== GOAL OF THE EXERCISE ==
Examine each line of the data, and copy the ones containing "position".

== RECORDS FOR THIS EXERCISE ==
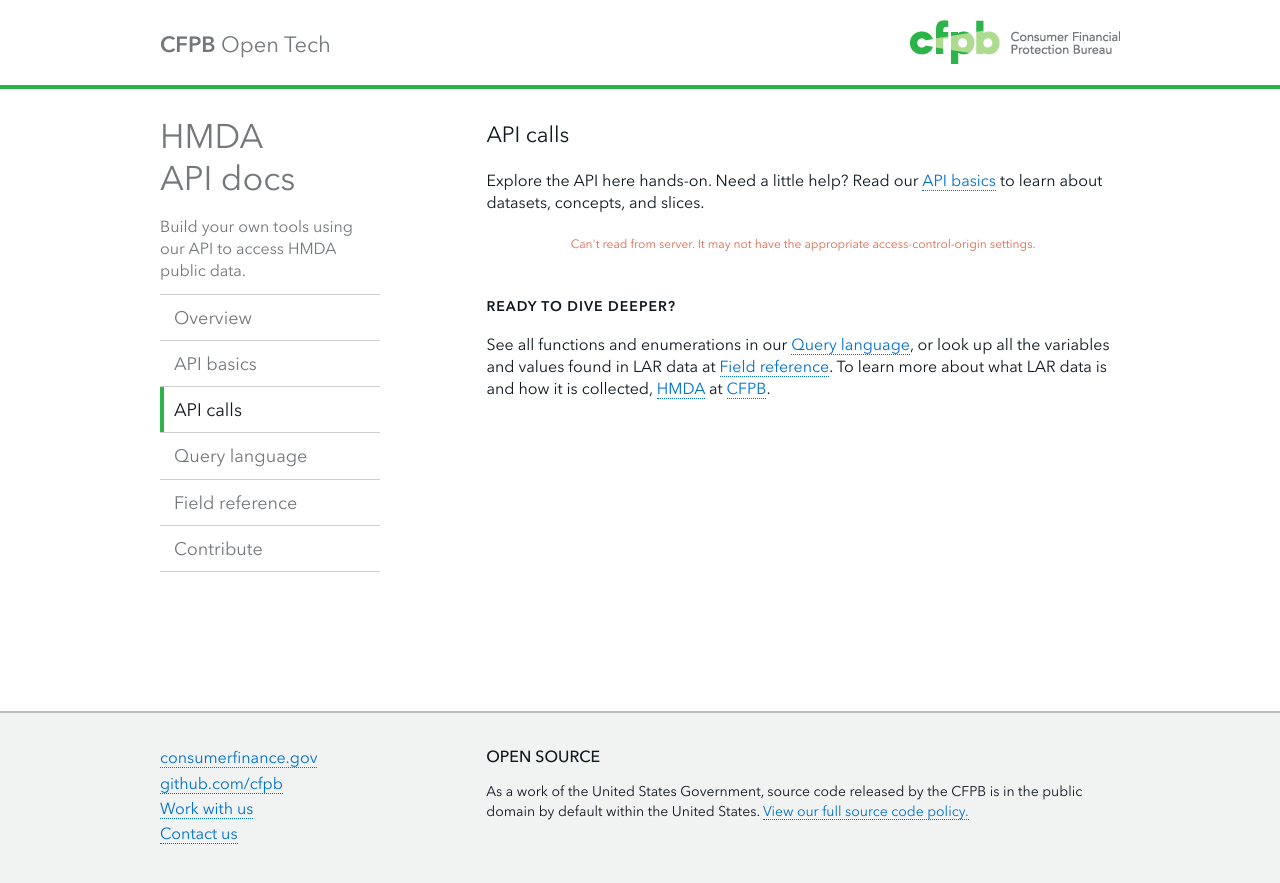
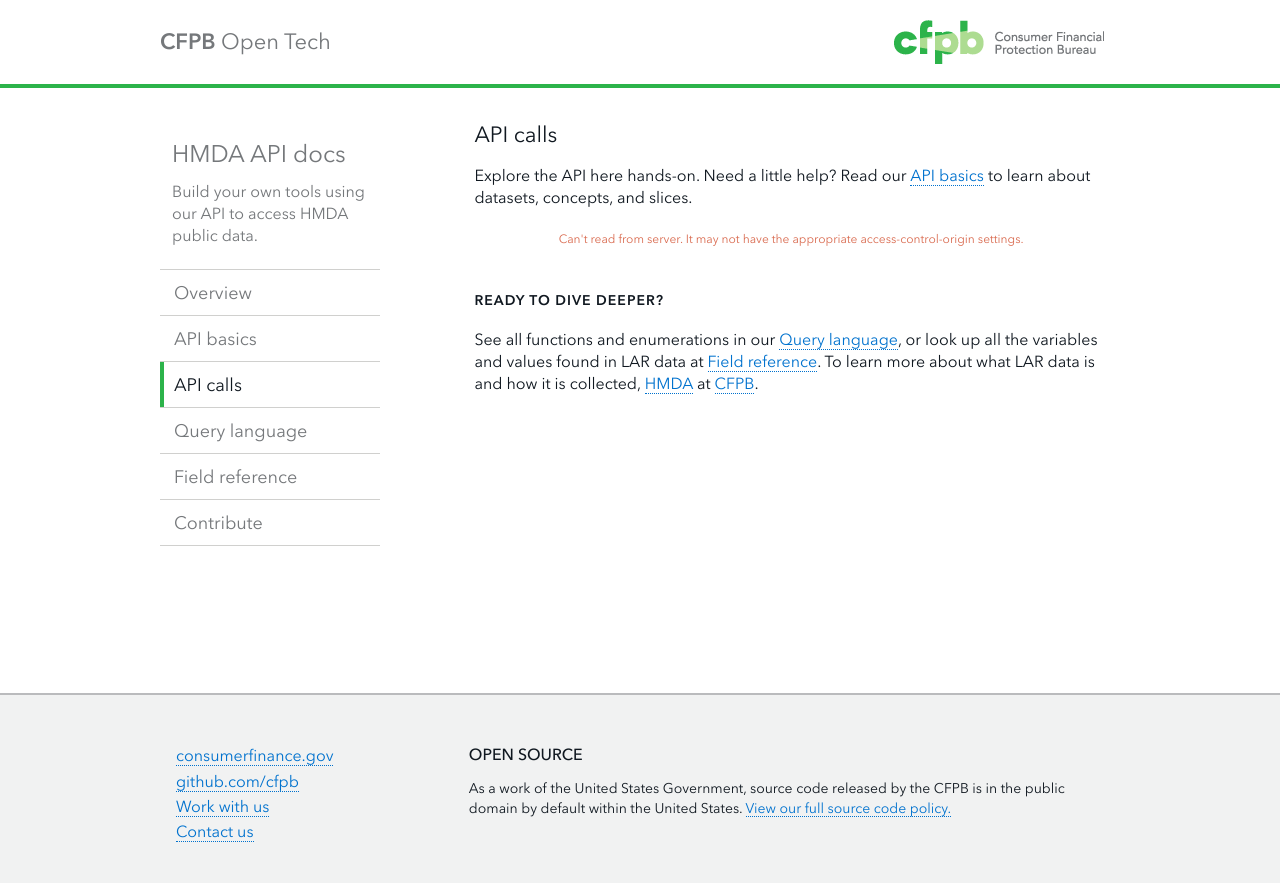
Before and after one commit to cfpb/api, a Jekyll site: the page console/index.html, which Jekyll copies as it is, in a window 1280 px wide. Shown: the top 883 px of the page. Built offline with Jekyll 4.4.1, drawn with Linux system fonts in a browser that asks for light colours; Markdown is read by kramdown in place of the engine named in the settings.

Commit message:
made console responsive

```diff
--- a/console/css/screen.css
+++ b/console/css/screen.css
@@ -33,6 +33,19 @@
 
 /* NEW STUFF */
 
+@media only screen and (min-width: 30em) {
+    body ul#resources li.resource div.heading ul.options {
+        float: left;
+        clear: none;
+        margin-bottom: 1em;
+    }
+
+    h2 {
+        margin: 0;
+        margin-bottom: 1em;
+    }
+}
+
 .console-footer {
     display: none;
 }
@@ -423,6 +436,7 @@
     float: left;
     font-family: "Avenir Next", Arial, sans-serif;
     font-size: .85em;
+    margin-bottom: .5em;
 }
 
 body ul#resources li.resource div.heading h2 a {
@@ -465,7 +479,7 @@
 body ul#resources li.resource div.heading ul.options li {
     float: left;
     clear: none;
-    margin: 0;
+    margin-bottom: .5em;
     padding: 0px 5px;
     border-right: 1px solid #75787B;
 }
@@ -710,8 +724,8 @@
 }
 
 body ul#resources li.resource ul.endpoints li.endpoint ul.operations li.operation.get div.heading h3 span.path {
-    padding-left: .64em;
-    font-size: .64em;
+    padding-left: .5em;
+    font-size: .5em;
 }
 
 body ul#resources li.resource ul.endpoints li.endpoint ul.operations li.operation.get div.heading h3 span.path a {
--- a/console/css/style.css
+++ b/console/css/style.css
@@ -84,6 +84,7 @@
 
 h3:first-child {
     margin-top: 0;
+    margin-bottom: .75em;
 }
 
 h4 {
@@ -168,21 +169,26 @@
 
 /* CODE */
 pre, code {
-    background-color: #ffffff;
+    background-color: #f1f2f2;
     border: 1px solid #e3e4e5;
     border-radius: 0.250em;
     overflow-x: auto;
     padding: 0.125em 0.250em;
     white-space: nowrap;
-
 }
 
 pre, code, kbd, samp {
-    font-size: .85em;
+    font-size: .75em;
     line-height: 1.375;
     margin-bottom: 1.375em;
     font-family: Monaco, Menlo, Consolas, "Courier New", monospace;
 }
+
+pre {
+    white-space: pre-wrap;
+    margin-bottom: 1.5em;
+}
+
 
 .intro {
     font-size: 1em;
@@ -215,20 +221,29 @@
 }
 
 tr, th, td {
-    padding: .5em 0;
+    padding: 10px 15px;
+    line-height: 1.5em;
 }
 
 td:code {
-    background-color: none;
+    background-color: transparent;
     white-space: nowrap;
 }
 
 tr:nth-child(even) {
-    /*background-color: ;*/
+    background-color: #F1F2F2;
 }
 
 tr:nth-child(odd) {
-    /*background-color: #ebf3f9;*/
+    background-color: #F8F8F8;
+}
+
+table.fullwidth tr:nth-child(odd) {
+    background-color: transparent;
+}
+
+table.fullwidth tr:nth-child(even) {
+    background-color: transparent;
 }
 
 .field-table td:nth-child(1) {
@@ -332,8 +347,9 @@
  nav a {
     display: block;
     padding: 10px;
-    -webkit-transition: .4s; -moz-transition: .4s;
-    transition: .4s;
+    -webkit-transition: .4s;
+       -moz-transition: .4s;
+            transition: .4s;
 }
 
 nav a,
@@ -344,13 +360,21 @@
 }
 
 nav li:hover {
-    color: #75787b;;
-    border-bottom: none;
+    color: #75787b;
     border-left: 4px solid #2CB34A;
-    background-color: none;
+    background-color: transparent;
     border-bottom: 1px solid #d0d0ce;
     padding-left: 0;
 }
+
+nav li:active {
+    color: #75787b;
+    border-left: 4px solid #2CB34A;
+    background-color: transparent;
+    border-bottom: 1px solid #d0d0ce;
+    padding-left: 0;
+}
+
 
 nav ul {
     margin: 0;
@@ -365,11 +389,51 @@
     padding-left: 4px;
 }
 
+#overview a.overview {
+    color: #101820;
+    border-bottom: none;
+    border-left: 4px solid #2CB34A;
+    background-color: transparent;
+    margin-left: -4px;
+}
+
+#basics a.basics {
+    color: #101820;
+    border-bottom: none;
+    border-left: 4px solid #2CB34A;
+    background-color: transparent;
+    margin-left: -4px;
+}
+
 #console a.console {
     color: #101820;
     border-bottom: none;
     border-left: 4px solid #2CB34A;
-    background-color: none;
+    background-color: transparent;
+    margin-left: -4px;
+}
+
+#queries a.queries {
+    color: #101820;
+    border-bottom: none;
+    border-left: 4px solid #2CB34A;
+    background-color: transparent;
+    margin-left: -4px;
+}
+
+#fields a.fields {
+    color: #101820;
+    border-bottom: none;
+    border-left: 4px solid #2CB34A;
+    background-color: transparent;
+    margin-left: -4px;
+}
+
+#contribute a.contribute {
+    color: #101820;
+    border-bottom: none;
+    border-left: 4px solid #2CB34A;
+    background-color: transparent;
     margin-left: -4px;
 }
 
@@ -409,6 +473,9 @@
 }
 
 
+ul.repo-list.no-padding {
+    padding: 0;
+}
 
 /* DEFAULT MOBILE STYLES */
 
@@ -419,21 +486,22 @@
 
 .wrap {
         max-width: 960px;
+        min-width: 320px;
 }
 
 /* offset the fixed position header for jump links */
-/*section:before {
+.anchor {
     display: block;
-    content: "";
     height: 4.375em;
-    margin: -4.375em 0 0;
-}*/
+    margin-top: -4.375em;
+    visibility: hidden;
+}
 
 .header {
     border-bottom: 4px solid #2CB34A;
     width: 100%;
     background-color: #fff;
-    position: fixed;
+    /*position: fixed;*/
     top: 0;
     z-index: 99999;
 
@@ -441,10 +509,11 @@
 
 .header h1 {
     color: #75787B;
-    margin-top: 0.54545454545455em;
-    font-size: 1.375em;
-    line-height: 1;
-    margin-bottom: 1.375em;
+    font-size: 1em;
+    line-height: 1.75em;
+    margin: 1em;
+    margin-left: .75em;
+    float: left;
 }
 
 .header h1 span {
@@ -453,23 +522,67 @@
 }
 
 .header .logo {
-    /*display: block;
-    width: 151px;
-    float: right;
-    margin-top: 0.2em;
-    margin-bottom: 0.5em;*/
+    width: 100px;
     display: block;
-    margin: 1em 0;
+    margin: 1.25em 1em;
+}
+
+.page-title {
+    margin: 1em .5em .5em .5em;
+    font-size: 1.5em;
+}
+
+.page-title br {
+    display: none;
+}
+
+.intro {
+    margin:.75em;
+    margin-bottom: 1.375em;
+}
+
+.main-content {
+    margin: 1em .75em;
+}
+
+.main-content ul, ol {
+    padding: 0;
+    list-style-position: inside;
 }
 
 .content { /* only here to keep footer sticky */
     margin-top: 0;
-    margin-bottom: 150px;
+    /*margin-left: 1em;*/
+    /*margin-right: 1em;*/
     overflow: auto;
 }
 
+.options .toggleOperation {
+    display: none;
+}
+
+
+/* REPO LIST*/
+
+    .repo-list li {
+        list-style: none;
+        display: table-cell;
+        vertical-align:middle;
+        padding: .5em;
+        background-color: #E7E7E6;
+        border-left: 1px solid #BABBBD;
+    }
+
+    .repo-list li:first-child {
+        border-left: none;
+    }
+
+    .repo-list h4 {
+        margin-bottom: .25em;
+    }
+
 footer {
-    padding: 2em 0;
+    padding: 0;
     border-top: 2px solid #BABBBD;
     background: #F1F2F2;
     font-family: "Avenir Next", Arial, sans-serif;
@@ -482,24 +595,36 @@
 .footer section {
     display: inline-block;
     vertical-align: top;
-    margin-right: -0.26em;
-    margin-left: 2%;
+    margin-right: .5em;
+    margin-left: .5em;
+}
+
+.footer-links {
+    float:left;
+}
+
+.footer-oss {
+    float:right;
 }
 
 .footer-links ul {
     list-style: none;
+    margin: 1em .5em;
 }
 
 .footer h4 {
-    margin-bottom: 0.75em;
+    margin-top: 1.5em;
+    margin-bottom: .5em;
+    margin-left: .25em;
     font-size: 16px;
-    line-height: 1.5;
+    line-height: 1.5em;
     text-transform: uppercase;
 }
 
 .footer p {
     font-size: 0.875em;
     line-height: 1.42857142857143;
+    margin-left: .25em;
 }
 
 footer a,
@@ -513,18 +638,99 @@
 }
 
 
-/* DESKTOP STYLES */
+/* MOBILE PORTRAIT 480px */
+
+@media only screen and (min-width: 30em) {
+    .header .logo {
+        float: right;
+        margin: 1.25em 1em;
+    }
+    .header h1 {
+        float: left;
+    }
+
+    .wrap {
+    margin: 0 auto;
+    }
+
+}
+
+
+/* SMALL TABLET 600px */
+
+@media only screen and (min-width: 37.5em) {
+
+    body {
+        padding-bottom: 13.5em;
+    }
+
+    footer {
+    padding-top: .75em;
+    padding-bottom: 1em;
+    border-top: 2px solid #BABBBD;
+    background: #F1F2F2;
+    font-family: "Avenir Next", Arial, sans-serif;
+    width: 100%;
+    position: absolute;
+    bottom: 0;
+    }
+
+    .footer h4 {
+        margin: 1em 0 .5em 0;
+    }
+
+    .footer p {
+        margin: .75em 0;
+    }
+
+    .footer section {
+        display: inline-block;
+        vertical-align: top;
+        margin-right: .5em;
+        margin-left: .5em;
+
+    }
+    .footer .footer-links {
+        margin: 0 .5em .5em 1em;
+        float: left;
+    }
+
+    .footer-links ul, li {
+        margin-left: 0;
+    }
+
+    .footer .footer-oss {
+        width: 60%;
+        float: right;
+    }
+
+}
+
+
+/* DESKTOP STYLES 640px */
+
+@media only screen and (min-width: 40em) {
+    body {
+        padding-bottom: 12em;
+    }
+}
+
+@media screen and (min-width: 40.5em) and (min-height: 50em) {
+    /* Only fix sidebar position if the screen has enough height (800px) */
+    aside {
+        position: fixed;
+    }
+}
 
 @media screen and (min-width: 40.5em) and (min-height: 32.5em) {
 
     /* LAYOUT */
 
     aside {
-        position: fixed;
+        position: absolute;
         width: 220px;
         margin-right: 10px;
         margin: 0;
-        height: 100%;
         margin-top: 7.188em;
         color: #75787B;
     }
@@ -532,7 +738,7 @@
     footer {
        padding: 2em 0;
        border-top: 2px solid #BABBBD;
-       background: #F1F2F2
+       background: #F1F2F2;
        font-family: "Avenir Next", Arial, sans-serif;
     }
 
@@ -559,85 +765,61 @@
         border-left: none;
     }
 
-}
-
-
-/* MOBILE PORTRAIT */
-
-@media only screen and (min-width: 30em) {
-    .header .logo {
-        float: right;
-        margin: 1.25em 0;
+    header {
+        position: fixed;
     }
-    .header h1 {
-        margin-top: 1.5em;
-        float: left;
-    }
-
-    .wrap {
-    margin: 0 auto;
-}
 
 }
 
 
-/* SMALL TABLET */
 
-@media only screen and (min-width: 37.5em) {
-
-    body {
-        padding-bottom: 13.5em;
-    }
-
-    .footer section {
-        display: inline-block;
-        vertical-align: top;
-        margin-right: -0.26em;
-        margin-left: 2%;
-
-    }
-    .footer .footer-links {
-        width: 32%;
-        margin-left: 0;
-    }
-
-    .footer-links ul, li {
-        margin-left: 0;
-    }
-
-    .footer .footer-oss {
-        width: 66%;
-    }
-
-}
-
-@media only screen and (min-width: 40em) {
-    body {
-        padding-bottom: 12em;
-    }
-}
-
-
-/* TABLET/NETBOOK */
+/* TABLET/NETBOOK 744px */
 @media only screen and (min-width: 46.5em) {
     nav {
         text-align: left;
     }
 
+    .footer .footer-oss {
+        width: 67%;
+    }
+
 }
 
 /* LANDSCAPE TABLET/NETBOOK/LAPTOP (1024PX) */
+/* full header design */
 
 @media only screen and (min-width: 64em) {
     .content {
         overflow: hidden;
     }
+
+    .header h1 {
+    color: #75787B;
+    margin-top: 1.375em;
+    font-size: 1.375em;
+    line-height: 1;
+    margin-bottom: 1.375em;
+    margin-left: 0;
+    }
+
+    .header .logo {
+    float: right;
+    /*margin: 1.25em 1em;*/
+    width: 210px;
+    display: block;
+    }
+
+    .options .toggleOperation {
+    display: block;
+    }
+
 }
 
 
+@media only screen and (min-width: 80em) {
 
-@media only screen and (min-width: 80em) {}
-/* DESKTOP */
+}
+/* DESKTOP
 
 
 /*    W I D E S C R E E N    */
@@ -754,13 +936,14 @@
 }
 
 img, object, embed, video {
-    /* fluid images */
-    max-width: 100%;
-    _width: 100%;
+    /* fluid images disabled */
+    /*max-width: 100%;
+    _width: 100%;*/
 }
 
 img {
     border: 0;
+    float: right;
     /* improve IE's resizing of images */
     -ms-interpolation-mode: bicubic;
 }
@@ -898,7 +1081,7 @@
 
 .expandable {
   margin-bottom: 5px;
-  font-family: "Avenir Next Medium", Arial, sans-serif;
+  font-family: "Avenir Next", Arial, sans-serif;
 }
 
 .expandable a {
--- a/console/index.html
+++ b/console/index.html
@@ -120,6 +120,17 @@
 
     <footer class="footer cf" role="contentinfo">
       <div class="wrap">
+
+        <section class="footer-oss">
+                <h4>Open source</h4>
+                <p>
+                    As a work of the United States Government, source code released by the CFPB is in the public
+                    domain by default within the United States.
+                    <a href="https://github.com/cfpb/source-code-policy/blob/master/cfpb-source-code-policy.txt">
+                        View our full source code policy.
+                    </a>
+                </p>
+            </section>
         <section class="footer-links">
                 <ul>
                     <li>
@@ -137,17 +148,6 @@
                 </ul>
             </section>
 
-            <section class="footer-oss">
-                <h4>Open source</h4>
-                <p>
-                    As a work of the United States Government, source code released by the CFPB is in the public
-                    domain by default within the United States.
-                    <a href="https://github.com/cfpb/source-code-policy/blob/master/cfpb-source-code-policy.txt">
-                        View our full source code policy.
-                    </a>
-                </p>
-            </section>
-
       </div>
     </footer>
   <script src="static/js/docs.min.js"></script>
```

== ANSWER BOX ==
 /* offset the fixed position header for jump links */
-    position: fixed;
+    /*position: fixed;*/
+    list-style-position: inside;
+    position: absolute;
+    /* Only fix sidebar position if the screen has enough height (800px) */
+        position: fixed;
-        position: fixed;
+        position: absolute;
+        position: fixed;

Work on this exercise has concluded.